Speaking at the Berlin Film Festival Tuesday for Jackie Brown's international premiere, Jackson--who plays a homicidal gunrunner in the film--said the slur's use is not offensive in the context of Brown and that Lee "should move on," according to wire reports.
"Black artists think they are the only ones allowed to use the word," said Jackson, who was Oscar-nominated for another homicidal performance in Tarantino's hugely popular Pulp Fiction. "Well, that's bull. This film is a wonderful homage to black exploitation films [of the '70s]. This is a good film. And Spike hasn't made one of those in a few years."
As in Pulp Fiction, virtually all of the "N" word's use in Jackie Brown is confined to Jackson speaking to other African-American characters.
In counterslamming one of the most respected African-American film figures, Jackson went even further, saying he was tired of Lee acting like he's the elected voice of African-Americans. "I didn't get a chance to vote in that election," sniped Jackson.
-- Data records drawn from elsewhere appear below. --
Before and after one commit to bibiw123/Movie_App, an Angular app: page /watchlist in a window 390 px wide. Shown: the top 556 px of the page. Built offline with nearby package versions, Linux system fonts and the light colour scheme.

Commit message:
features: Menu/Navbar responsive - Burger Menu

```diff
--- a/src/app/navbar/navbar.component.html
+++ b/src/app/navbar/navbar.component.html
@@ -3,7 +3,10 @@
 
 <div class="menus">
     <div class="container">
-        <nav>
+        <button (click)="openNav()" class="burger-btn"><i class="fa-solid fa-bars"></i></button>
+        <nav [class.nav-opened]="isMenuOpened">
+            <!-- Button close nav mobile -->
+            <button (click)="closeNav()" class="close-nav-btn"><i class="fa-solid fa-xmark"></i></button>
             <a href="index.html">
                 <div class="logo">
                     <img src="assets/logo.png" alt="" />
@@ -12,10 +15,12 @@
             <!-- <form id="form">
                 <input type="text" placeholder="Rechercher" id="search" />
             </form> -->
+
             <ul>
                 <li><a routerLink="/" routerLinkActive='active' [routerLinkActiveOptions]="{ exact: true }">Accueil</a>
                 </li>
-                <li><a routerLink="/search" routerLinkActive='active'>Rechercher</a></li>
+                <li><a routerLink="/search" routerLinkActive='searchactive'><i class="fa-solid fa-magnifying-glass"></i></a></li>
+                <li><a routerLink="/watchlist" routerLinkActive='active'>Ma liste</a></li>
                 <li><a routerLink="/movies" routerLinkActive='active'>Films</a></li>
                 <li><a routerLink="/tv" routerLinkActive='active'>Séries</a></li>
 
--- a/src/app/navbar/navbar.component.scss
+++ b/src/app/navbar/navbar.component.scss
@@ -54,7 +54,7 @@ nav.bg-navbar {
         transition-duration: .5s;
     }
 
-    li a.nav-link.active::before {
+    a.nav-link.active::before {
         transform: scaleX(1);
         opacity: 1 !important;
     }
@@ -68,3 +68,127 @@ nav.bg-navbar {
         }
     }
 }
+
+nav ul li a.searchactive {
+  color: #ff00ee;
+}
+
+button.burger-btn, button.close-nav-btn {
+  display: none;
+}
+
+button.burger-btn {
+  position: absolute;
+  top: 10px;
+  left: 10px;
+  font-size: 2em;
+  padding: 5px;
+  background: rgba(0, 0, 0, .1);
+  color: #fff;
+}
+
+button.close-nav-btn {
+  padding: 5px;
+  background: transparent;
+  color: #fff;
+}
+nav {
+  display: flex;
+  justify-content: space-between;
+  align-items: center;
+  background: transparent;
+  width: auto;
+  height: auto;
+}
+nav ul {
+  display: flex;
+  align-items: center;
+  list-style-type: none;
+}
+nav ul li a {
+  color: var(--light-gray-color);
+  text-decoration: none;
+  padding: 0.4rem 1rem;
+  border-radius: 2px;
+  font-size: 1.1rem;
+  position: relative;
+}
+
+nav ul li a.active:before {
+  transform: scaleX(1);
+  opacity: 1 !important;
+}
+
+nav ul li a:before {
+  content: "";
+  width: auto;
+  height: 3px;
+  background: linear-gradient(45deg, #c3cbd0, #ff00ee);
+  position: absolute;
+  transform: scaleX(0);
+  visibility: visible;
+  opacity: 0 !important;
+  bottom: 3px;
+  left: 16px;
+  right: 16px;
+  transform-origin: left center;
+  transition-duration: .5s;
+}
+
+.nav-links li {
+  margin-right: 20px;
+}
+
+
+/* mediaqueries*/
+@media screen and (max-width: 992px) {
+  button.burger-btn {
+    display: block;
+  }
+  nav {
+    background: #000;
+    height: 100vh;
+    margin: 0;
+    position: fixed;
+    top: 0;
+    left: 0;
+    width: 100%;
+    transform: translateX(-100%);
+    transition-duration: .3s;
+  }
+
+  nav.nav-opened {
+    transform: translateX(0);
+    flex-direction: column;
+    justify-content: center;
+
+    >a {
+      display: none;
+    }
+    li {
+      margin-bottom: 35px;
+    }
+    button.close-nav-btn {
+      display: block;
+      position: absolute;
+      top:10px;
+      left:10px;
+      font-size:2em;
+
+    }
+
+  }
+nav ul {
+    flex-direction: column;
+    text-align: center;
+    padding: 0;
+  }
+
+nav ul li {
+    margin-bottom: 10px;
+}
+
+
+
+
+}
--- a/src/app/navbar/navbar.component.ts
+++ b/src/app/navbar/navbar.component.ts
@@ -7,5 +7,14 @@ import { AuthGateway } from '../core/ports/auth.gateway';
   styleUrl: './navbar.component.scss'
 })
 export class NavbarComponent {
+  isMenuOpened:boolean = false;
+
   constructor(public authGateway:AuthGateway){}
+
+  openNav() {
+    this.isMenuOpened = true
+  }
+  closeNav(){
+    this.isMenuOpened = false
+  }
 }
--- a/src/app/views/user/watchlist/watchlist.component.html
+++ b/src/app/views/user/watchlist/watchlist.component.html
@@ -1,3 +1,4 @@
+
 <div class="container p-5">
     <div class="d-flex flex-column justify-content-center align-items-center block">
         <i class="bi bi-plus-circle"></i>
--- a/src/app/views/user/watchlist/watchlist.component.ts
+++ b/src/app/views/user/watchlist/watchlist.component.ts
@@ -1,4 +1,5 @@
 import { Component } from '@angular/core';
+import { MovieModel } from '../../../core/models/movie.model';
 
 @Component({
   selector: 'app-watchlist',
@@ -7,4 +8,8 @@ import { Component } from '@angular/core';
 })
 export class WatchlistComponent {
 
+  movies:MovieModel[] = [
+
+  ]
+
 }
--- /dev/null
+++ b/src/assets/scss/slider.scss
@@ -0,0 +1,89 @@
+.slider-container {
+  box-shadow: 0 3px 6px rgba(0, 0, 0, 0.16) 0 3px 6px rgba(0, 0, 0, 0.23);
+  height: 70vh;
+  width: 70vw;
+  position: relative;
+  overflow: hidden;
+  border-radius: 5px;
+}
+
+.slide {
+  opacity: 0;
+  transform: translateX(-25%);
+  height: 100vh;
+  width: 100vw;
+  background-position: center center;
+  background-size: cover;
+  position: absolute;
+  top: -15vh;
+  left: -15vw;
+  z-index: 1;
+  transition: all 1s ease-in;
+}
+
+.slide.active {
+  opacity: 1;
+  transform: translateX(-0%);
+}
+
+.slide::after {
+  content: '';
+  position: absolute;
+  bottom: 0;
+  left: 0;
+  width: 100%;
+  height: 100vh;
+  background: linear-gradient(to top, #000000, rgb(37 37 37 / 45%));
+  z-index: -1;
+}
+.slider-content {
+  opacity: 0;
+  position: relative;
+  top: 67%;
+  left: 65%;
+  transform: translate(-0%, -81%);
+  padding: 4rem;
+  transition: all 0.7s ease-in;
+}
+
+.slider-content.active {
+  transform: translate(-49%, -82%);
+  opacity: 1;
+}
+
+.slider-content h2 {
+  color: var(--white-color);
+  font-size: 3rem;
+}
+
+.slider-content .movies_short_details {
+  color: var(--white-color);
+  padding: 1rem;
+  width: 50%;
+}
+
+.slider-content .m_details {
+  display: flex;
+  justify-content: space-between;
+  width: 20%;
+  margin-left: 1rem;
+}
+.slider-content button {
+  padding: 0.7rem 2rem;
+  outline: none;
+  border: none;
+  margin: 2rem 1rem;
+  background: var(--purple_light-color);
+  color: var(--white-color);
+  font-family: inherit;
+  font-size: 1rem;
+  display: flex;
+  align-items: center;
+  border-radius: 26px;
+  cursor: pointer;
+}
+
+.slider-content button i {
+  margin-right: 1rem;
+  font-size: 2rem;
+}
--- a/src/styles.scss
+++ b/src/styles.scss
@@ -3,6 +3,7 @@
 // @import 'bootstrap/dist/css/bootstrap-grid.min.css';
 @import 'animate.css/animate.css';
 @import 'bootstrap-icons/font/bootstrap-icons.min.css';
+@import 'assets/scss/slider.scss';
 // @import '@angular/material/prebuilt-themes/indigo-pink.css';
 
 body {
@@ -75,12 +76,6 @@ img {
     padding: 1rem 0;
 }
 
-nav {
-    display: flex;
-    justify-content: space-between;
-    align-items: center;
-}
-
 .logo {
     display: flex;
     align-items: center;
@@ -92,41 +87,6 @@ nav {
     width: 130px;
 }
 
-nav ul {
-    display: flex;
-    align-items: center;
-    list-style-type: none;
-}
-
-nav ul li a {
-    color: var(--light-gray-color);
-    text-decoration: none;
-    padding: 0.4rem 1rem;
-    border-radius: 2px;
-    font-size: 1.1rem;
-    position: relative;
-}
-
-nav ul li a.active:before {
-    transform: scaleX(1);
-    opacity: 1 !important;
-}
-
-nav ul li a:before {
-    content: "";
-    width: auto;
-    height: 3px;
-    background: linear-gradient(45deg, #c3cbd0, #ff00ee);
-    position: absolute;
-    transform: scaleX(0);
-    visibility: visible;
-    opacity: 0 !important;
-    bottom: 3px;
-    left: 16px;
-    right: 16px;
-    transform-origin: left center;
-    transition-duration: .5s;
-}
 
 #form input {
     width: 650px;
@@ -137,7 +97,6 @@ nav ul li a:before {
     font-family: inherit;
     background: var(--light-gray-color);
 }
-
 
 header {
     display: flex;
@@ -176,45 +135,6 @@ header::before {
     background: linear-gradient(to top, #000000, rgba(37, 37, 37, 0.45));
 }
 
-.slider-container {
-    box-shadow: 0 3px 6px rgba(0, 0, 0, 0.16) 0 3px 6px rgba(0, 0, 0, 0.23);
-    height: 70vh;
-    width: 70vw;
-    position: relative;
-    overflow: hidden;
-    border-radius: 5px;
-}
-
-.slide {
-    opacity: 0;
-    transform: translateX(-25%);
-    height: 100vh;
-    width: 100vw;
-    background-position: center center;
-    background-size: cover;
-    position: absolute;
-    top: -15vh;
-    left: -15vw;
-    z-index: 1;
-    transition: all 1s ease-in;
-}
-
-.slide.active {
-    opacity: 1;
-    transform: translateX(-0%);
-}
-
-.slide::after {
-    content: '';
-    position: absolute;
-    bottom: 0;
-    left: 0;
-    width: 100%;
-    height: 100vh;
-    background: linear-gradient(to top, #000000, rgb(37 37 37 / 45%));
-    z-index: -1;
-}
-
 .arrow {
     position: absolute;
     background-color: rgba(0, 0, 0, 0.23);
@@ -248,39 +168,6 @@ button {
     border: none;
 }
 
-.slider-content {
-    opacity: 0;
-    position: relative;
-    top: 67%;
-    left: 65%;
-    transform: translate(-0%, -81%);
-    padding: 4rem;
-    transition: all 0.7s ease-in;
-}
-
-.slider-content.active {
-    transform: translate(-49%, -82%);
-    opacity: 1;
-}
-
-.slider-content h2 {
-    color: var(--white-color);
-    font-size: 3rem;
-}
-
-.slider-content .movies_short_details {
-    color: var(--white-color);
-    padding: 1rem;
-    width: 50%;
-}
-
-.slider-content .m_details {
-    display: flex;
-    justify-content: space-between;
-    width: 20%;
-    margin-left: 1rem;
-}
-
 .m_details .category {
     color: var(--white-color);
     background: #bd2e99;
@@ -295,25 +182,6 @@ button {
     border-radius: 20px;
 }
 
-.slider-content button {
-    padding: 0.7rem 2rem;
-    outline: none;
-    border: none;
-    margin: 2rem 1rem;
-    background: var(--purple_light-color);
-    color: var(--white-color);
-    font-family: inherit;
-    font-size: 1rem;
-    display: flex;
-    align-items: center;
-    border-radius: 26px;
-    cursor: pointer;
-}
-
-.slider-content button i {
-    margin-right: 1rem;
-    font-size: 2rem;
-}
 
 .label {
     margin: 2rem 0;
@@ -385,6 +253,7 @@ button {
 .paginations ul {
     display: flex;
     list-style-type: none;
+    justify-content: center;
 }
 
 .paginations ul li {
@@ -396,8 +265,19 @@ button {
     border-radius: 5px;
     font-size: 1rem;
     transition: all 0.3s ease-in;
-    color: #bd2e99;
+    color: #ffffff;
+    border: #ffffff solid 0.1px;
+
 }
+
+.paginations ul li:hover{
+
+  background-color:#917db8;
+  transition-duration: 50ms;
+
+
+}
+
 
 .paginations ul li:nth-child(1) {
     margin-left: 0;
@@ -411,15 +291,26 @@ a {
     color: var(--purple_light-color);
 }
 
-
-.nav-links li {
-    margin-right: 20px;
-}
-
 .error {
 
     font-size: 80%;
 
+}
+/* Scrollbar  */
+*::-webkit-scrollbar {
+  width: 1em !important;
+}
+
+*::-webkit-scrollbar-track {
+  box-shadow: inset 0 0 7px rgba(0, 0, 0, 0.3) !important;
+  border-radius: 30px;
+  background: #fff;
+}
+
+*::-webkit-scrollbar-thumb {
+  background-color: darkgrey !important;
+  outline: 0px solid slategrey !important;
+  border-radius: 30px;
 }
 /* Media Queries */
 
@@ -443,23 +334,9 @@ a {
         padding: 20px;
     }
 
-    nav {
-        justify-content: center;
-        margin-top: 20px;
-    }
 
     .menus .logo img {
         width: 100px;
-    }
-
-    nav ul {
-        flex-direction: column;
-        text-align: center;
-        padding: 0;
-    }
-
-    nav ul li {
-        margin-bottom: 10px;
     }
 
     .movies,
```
And besides, he added, Lee uses the word himself in his films.
Lee all but admitted as much when he talked with Variety columnist Army Archerd in December. "I'm not against the word, and I use it, but not excessively. And some people speak that way...[But] I want Quentin to know that all African-Americans do not think that word is trendy or slick."
For good measure, the Do the Right Thing director added, "What does he want to be made--an honorary black man?"
In defense of himself shortly after Lee's comments, Tarantino said on the Howard Stern Show that if he's writing the script, he can do whatever he wants. And he was later quoted in the New York Daily News saying, "Ricki Lake and I are the most admired white celebrities in the black community."